Written by: Steve Hebert for Cloud Strategy
I think it’s fair to say that the role of the CIO has to be one of the toughest jobs in the world, but also one of the most rewarding.
For starters, CIOs are responsible for ensuring that each member of an organization has the resources and tools to be productive. To do so, CIOs must also provide adequate infrastructure so their organizations can extract relevant information and analysis from computer networks in real time.

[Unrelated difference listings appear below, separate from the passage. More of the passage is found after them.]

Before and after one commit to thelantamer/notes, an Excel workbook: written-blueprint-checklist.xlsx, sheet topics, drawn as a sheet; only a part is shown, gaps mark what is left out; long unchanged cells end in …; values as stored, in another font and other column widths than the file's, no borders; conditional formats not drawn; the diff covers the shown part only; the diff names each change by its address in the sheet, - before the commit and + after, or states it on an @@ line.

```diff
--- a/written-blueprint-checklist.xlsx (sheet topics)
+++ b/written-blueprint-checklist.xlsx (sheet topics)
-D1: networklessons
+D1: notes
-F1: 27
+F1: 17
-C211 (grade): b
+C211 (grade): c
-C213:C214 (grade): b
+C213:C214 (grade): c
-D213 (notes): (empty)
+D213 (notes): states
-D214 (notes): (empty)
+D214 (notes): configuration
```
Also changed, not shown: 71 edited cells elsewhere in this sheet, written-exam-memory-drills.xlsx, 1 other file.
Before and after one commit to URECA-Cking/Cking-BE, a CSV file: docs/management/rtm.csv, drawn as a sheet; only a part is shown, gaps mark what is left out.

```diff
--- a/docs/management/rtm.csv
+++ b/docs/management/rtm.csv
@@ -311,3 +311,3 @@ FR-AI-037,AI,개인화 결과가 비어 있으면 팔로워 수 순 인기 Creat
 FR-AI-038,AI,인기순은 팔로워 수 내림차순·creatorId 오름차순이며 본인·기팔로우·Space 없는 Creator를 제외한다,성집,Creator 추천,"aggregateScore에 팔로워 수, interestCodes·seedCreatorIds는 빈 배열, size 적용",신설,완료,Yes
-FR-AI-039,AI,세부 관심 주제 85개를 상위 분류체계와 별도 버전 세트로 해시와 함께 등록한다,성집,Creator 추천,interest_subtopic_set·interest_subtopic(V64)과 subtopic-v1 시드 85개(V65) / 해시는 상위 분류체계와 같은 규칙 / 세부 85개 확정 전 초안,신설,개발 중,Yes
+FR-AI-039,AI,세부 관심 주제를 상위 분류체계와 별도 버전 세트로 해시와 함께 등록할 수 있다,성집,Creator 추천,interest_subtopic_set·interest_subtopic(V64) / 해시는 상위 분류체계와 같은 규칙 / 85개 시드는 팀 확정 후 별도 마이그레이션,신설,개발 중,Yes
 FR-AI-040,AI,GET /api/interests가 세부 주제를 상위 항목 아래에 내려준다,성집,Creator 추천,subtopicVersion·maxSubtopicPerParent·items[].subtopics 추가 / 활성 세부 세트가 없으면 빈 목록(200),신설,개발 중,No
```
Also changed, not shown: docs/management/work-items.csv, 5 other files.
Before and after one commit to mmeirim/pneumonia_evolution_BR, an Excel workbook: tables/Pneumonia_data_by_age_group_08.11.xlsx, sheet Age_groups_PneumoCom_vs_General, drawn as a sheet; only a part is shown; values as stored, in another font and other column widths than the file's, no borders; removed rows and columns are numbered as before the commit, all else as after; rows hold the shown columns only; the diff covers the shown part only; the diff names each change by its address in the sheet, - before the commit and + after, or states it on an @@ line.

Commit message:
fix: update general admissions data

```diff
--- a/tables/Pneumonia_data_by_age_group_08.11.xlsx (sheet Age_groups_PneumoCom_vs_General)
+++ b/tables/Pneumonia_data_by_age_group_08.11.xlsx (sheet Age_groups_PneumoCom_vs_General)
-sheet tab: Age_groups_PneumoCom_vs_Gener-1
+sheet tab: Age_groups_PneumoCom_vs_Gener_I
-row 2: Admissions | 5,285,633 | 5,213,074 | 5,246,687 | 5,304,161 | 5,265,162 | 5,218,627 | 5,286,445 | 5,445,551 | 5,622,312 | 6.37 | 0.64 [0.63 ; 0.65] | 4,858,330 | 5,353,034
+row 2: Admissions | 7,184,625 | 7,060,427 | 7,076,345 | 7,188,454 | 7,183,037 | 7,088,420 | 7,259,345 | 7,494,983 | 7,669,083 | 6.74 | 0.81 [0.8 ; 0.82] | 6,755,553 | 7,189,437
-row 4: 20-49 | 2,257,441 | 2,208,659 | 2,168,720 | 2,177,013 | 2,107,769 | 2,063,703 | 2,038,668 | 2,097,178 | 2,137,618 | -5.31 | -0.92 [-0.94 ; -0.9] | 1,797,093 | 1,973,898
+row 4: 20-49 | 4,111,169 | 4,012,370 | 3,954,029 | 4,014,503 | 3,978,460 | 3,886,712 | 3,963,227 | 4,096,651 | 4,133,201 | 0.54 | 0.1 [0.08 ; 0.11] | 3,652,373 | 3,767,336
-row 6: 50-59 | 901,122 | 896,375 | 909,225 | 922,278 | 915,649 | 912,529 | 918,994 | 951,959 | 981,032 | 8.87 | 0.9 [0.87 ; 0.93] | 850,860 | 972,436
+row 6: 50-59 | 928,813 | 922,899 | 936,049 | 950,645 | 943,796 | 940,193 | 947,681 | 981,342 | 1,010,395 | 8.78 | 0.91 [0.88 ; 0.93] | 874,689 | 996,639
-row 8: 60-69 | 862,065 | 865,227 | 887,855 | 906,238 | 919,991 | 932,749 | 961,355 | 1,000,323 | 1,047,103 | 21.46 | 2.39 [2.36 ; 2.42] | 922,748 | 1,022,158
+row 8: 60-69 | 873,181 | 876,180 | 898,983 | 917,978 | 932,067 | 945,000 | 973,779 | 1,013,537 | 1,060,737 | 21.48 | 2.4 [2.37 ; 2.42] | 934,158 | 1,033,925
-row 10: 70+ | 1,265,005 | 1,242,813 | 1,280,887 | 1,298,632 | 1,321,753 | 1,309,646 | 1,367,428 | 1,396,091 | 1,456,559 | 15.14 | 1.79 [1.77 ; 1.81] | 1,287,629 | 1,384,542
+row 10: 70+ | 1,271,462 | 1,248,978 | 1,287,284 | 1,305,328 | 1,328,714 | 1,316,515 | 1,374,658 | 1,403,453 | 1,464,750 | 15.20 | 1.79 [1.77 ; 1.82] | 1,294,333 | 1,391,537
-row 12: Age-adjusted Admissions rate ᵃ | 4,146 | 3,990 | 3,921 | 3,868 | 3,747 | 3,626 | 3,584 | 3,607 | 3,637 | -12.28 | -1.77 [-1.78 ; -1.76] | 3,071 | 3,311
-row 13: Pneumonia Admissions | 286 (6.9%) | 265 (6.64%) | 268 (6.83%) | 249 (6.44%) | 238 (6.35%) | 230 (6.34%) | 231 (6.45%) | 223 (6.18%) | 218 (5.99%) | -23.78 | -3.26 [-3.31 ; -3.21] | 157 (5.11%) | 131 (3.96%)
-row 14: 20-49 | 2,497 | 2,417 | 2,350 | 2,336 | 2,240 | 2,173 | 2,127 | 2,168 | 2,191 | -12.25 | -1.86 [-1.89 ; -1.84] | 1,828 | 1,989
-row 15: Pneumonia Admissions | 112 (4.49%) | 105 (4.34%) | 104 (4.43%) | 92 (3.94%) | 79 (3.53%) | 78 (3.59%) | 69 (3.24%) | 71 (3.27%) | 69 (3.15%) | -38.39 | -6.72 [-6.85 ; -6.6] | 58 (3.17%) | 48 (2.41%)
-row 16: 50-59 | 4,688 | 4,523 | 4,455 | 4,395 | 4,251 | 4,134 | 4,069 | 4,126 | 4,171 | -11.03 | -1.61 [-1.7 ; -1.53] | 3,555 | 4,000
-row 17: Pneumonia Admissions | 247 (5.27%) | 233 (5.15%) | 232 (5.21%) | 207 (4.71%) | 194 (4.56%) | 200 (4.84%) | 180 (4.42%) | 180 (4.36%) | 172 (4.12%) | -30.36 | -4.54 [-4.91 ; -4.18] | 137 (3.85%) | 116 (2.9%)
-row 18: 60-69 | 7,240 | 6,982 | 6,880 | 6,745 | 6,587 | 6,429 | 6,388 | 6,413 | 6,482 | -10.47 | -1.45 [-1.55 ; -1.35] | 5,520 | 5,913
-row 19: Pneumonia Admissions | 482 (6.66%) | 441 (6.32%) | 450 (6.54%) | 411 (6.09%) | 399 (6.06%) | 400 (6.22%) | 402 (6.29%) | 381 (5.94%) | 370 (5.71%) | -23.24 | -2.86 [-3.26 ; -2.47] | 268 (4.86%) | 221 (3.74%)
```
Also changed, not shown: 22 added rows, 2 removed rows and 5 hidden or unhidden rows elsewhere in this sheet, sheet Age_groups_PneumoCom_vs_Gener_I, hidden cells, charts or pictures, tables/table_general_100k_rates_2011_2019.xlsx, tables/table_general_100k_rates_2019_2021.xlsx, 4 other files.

As if all of this isn’t hard enough, CIOs must constantly stay updated on the latest emerging technologies that evolve at a dizzying pace. Otherwise, they may get blindsided by the next big IT trends such as virtualization, containers, or the emergence of DevOps as a practice. Finally, CIOs must pull off this technology magic under tight constraints due to budgets and limited human resources. It’s easy to see how these CIO challenges often make or break careers, and yet they keep drawing people back to this profession.
The Shifting IT Landscape Over Time
As we all know, mobility and cloud computing have made the biggest impact on traditional IT since mainframes gave way to client-server architectures in the 1980s. However, many CIOs and datacenter managers still struggle with how to navigate the blurry edges between the enterprise and public clouds.
In this fast-changing landscape, it’s worth recalling the pioneer days of the world wide web back in the early 1990s. I remember installing and launching this strange thing called a browser from Netscape, now known as Mozilla. It was a kind of revelation — you could type in online addresses, and content would suddenly appear from far-off places.